The Gift Of The Heart
Parashat Terumah is one of my favorite in the Torah. It is not a parashah filled with drama and action, there is no murder, intrigue, death or sibling rivalry, it is a portion about construction. The children of Israel are building a building. Cecile B. Demille will not be rushing to make this movie and Harrison Ford won’t be calling his agent to beg for the part of Moses but despite this lack of action, the imagery is some of the most beautiful in the whole Torah.
I imagine the scene. It is a warm, sunny day, the kind of day which makes you stop and pause from the routine of daily life to breathe and just feel the energy of it. The children of Israel have temporarily stopped from their continual movement and wanderings to build a mishkan, a sanctuary. Since daybreak, a line of people have been slowly weaving their way across the desert sands, bearing their terumah, the gifts from their hearts, gifts for the holy work of creating a mishkan. The colors are spectacular; crimson cloths waving in the breeze, mingling with the purple yarns and the blue silks. The sunlight glints off the golden pieces being brought to construct the lamp-stands and rings, tapestries and pieces of cloth, jars of golden oil, wicks and bowls to make the lamps, stone masons carrying their tools, all in a line waiting for the instructions about where to put their contribution, what to do with the pieces they brought forth.

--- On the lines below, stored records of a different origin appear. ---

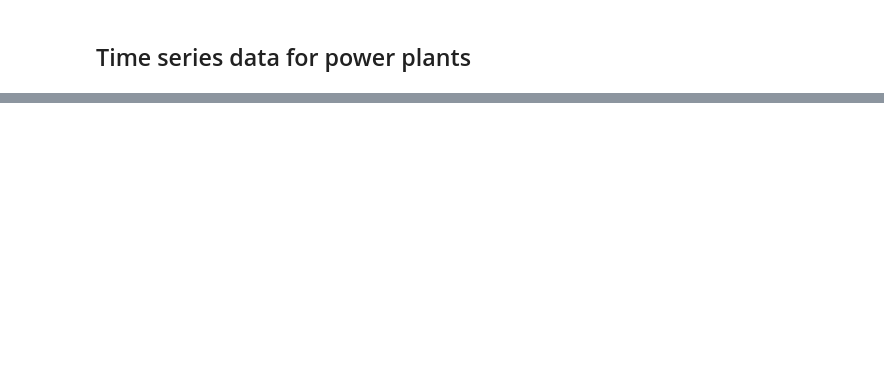
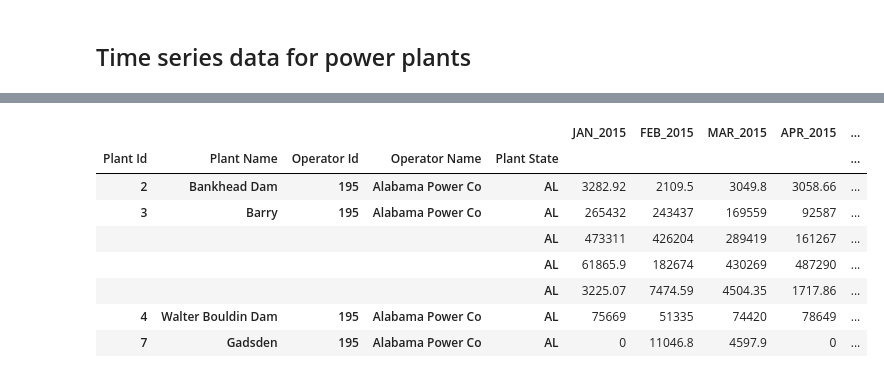
Before and after one commit to xingliuUT/battery_planner, a Jupyter notebook: import_data.ipynb, the cells around one changed output, grey strips where cells are left out. Cells and saved outputs as stored; diff of their text form; code cells hidden in the pictures; blank space fills up the shorter version.

```diff
--- a/import_data.ipynb
+++ b/import_data.ipynb
@@ -338,0 +139,14 @@ Wall time: 4 s
+# %%
+df2015_new = clean_by_year(df_eia923_y2015, '2015')
+# %%
+df2015_new.head(7)
+# %% [output]
+|  |  |  |  |  | JAN_2015 | FEB_2015 | MAR_2015 | APR_2015 | ... |
+| Plant Id | Plant Name | Operator Id | Operator Name | Plant State |  |  |  |  | ... |
+| 2 | Bankhead Dam | 195 | Alabama Power Co | AL | 3282.92 | 2109.5 | 3049.8 | 3058.66 | ... |
+| 3 | Barry | 195 | Alabama Power Co | AL | 265432 | 243437 | 169559 | 92587 | ... |
+|  |  |  |  | AL | 473311 | 426204 | 289419 | 161267 | ... |
+|  |  |  |  | AL | 61865.9 | 182674 | 430269 | 487290 | ... |
+|  |  |  |  | AL | 3225.07 | 7474.59 | 4504.35 | 1717.86 | ... |
+| 4 | Walter Bouldin Dam | 195 | Alabama Power Co | AL | 75669 | 51335 | 74420 | 78649 | ... |
+| 7 | Gadsden | 195 | Alabama Power Co | AL | 0 | 11046.8 | 4597.9 | 0 | ... |
```
Also changed, not shown: parts of 68 cells of this notebook.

I imagine the feelings of the Israelites; the ones who had been freed from slavery, heard the voice of God, witnessed the power of God’s miracles. They did not have much, for each of them had fled the fleshpots of Egypt with little more than the clothing on their backs, some gold and jewels from the Egyptian women. But each of them gathered their belongings, items of sentimental value, things which reminded them of Egypt, of family, friends, loved ones who toiled beside them during the arduous years of enslavement, those who were no longer beside them. God had asked for terumah, but not just any gift, a gift from the heart, a gift which, when placed in the tabernacle would infuse the space with a small piece of the people who constructed it. More than their material wealth, this mishkan was made from raw emotion, from the memories and feelings of a nation who had experienced slavery, intolerance and injustice as well as deliverance and freedom.

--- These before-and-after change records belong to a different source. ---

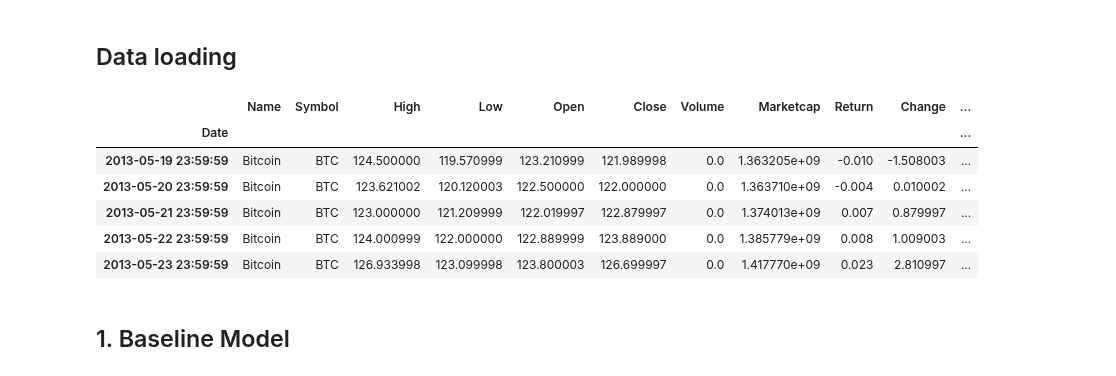
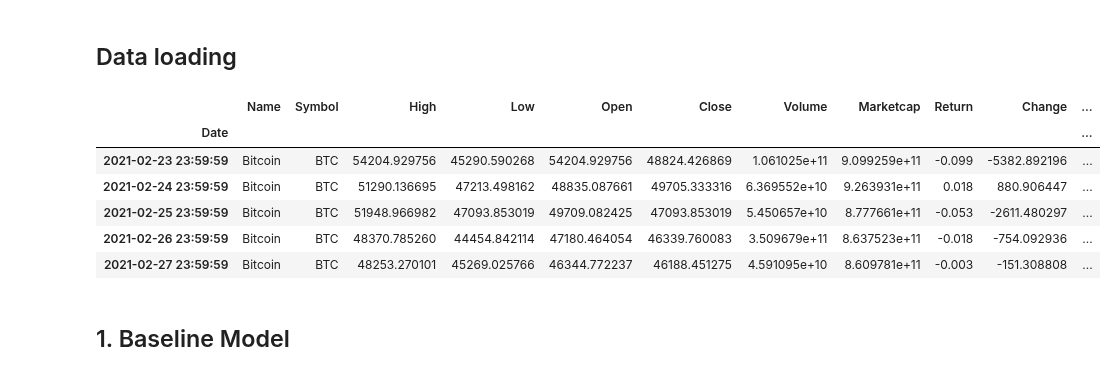
Before and after one commit to DSEI21000-S21/project-altcoinpriceprediction, a Jupyter notebook: VasilevaDO/Part 3. Machine Learning.ipynb, the cells around one changed output. Saved outputs shown, nothing was run; the diff lists cells and outputs as text; code cells hidden in the pictures.

```diff
--- a/VasilevaDO/Part 3. Machine Learning.ipynb
+++ b/VasilevaDO/Part 3. Machine Learning.ipynb
@@ -29,15 +29,15 @@ bit_data=pd.read_csv('bit_data.csv',header=0, parse_dates=[0])
 bit_data['Date'] = pd.to_datetime(bit_data['Date'])
 bit_data.set_index('Date', inplace=True)
 # %%
-bit_data.head()
+bit_data.tail()
 # %% [output]
 |  | Name | Symbol | High | Low | Open | Close | Volume | Marketcap | Return | Change | ... |
 | Date |  |  |  |  |  |  |  |  |  |  | ... |
-| 2013-05-19 23:59:59 | Bitcoin | BTC | 124.500000 | 119.570999 | 123.210999 | 121.989998 | 0.0 | 1.363205e+09 | -0.010 | -1.508003 | ... |
-| 2013-05-20 23:59:59 | Bitcoin | BTC | 123.621002 | 120.120003 | 122.500000 | 122.000000 | 0.0 | 1.363710e+09 | -0.004 | 0.010002 | ... |
-| 2013-05-21 23:59:59 | Bitcoin | BTC | 123.000000 | 121.209999 | 122.019997 | 122.879997 | 0.0 | 1.374013e+09 | 0.007 | 0.879997 | ... |
-| 2013-05-22 23:59:59 | Bitcoin | BTC | 124.000999 | 122.000000 | 122.889999 | 123.889000 | 0.0 | 1.385779e+09 | 0.008 | 1.009003 | ... |
-| 2013-05-23 23:59:59 | Bitcoin | BTC | 126.933998 | 123.099998 | 123.800003 | 126.699997 | 0.0 | 1.417770e+09 | 0.023 | 2.810997 | ... |
+| 2021-02-23 23:59:59 | Bitcoin | BTC | 54204.929756 | 45290.590268 | 54204.929756 | 48824.426869 | 1.061025e+11 | 9.099259e+11 | -0.099 | -5382.892196 | ... |
+| 2021-02-24 23:59:59 | Bitcoin | BTC | 51290.136695 | 47213.498162 | 48835.087661 | 49705.333316 | 6.369552e+10 | 9.263931e+11 | 0.018 | 880.906447 | ... |
+| 2021-02-25 23:59:59 | Bitcoin | BTC | 51948.966982 | 47093.853019 | 49709.082425 | 47093.853019 | 5.450657e+10 | 8.777661e+11 | -0.053 | -2611.480297 | ... |
+| 2021-02-26 23:59:59 | Bitcoin | BTC | 48370.785260 | 44454.842114 | 47180.464054 | 46339.760083 | 3.509679e+11 | 8.637523e+11 | -0.018 | -754.092936 | ... |
+| 2021-02-27 23:59:59 | Bitcoin | BTC | 48253.270101 | 45269.025766 | 46344.772237 | 46188.451275 | 4.591095e+10 | 8.609781e+11 | -0.003 | -151.308808 | ... |
 # %%
 binary = lambda data: [1 if x > 0 else 0 for x in data]
 # %% [markdown]
```
Also changed, not shown: parts of 9 cells of this notebook, 4 other files.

When the people brought their gifts they added a piece of themselves to the sanctuary and made it their own. Each of them was engaged in holy work, the work of building a dwelling place for God. This Shabbat, as we read the words of this parashah and imagine the creation of the mishkan, we see around us a world which is heavy with pain and suffering, a place crying out to be infused with holiness. Our task is to create a mishkan on earth, a place where God will dwell amongst us and we do that when we give gifts from our hearts, when we reach out and touch one another with goodness and kindness, when we hear the cries of humanity and act. God called upon our people once in the desert, “make me a sanctuary,” a holy place for me to dwell. Do it by bringing gifts from your hearts. God is calling us again to build a sanctuary, to make our world a place of shelter, of peace, brushed with holiness and goodness.
Will we hear the call? Will we bring our pure gifts of the heart?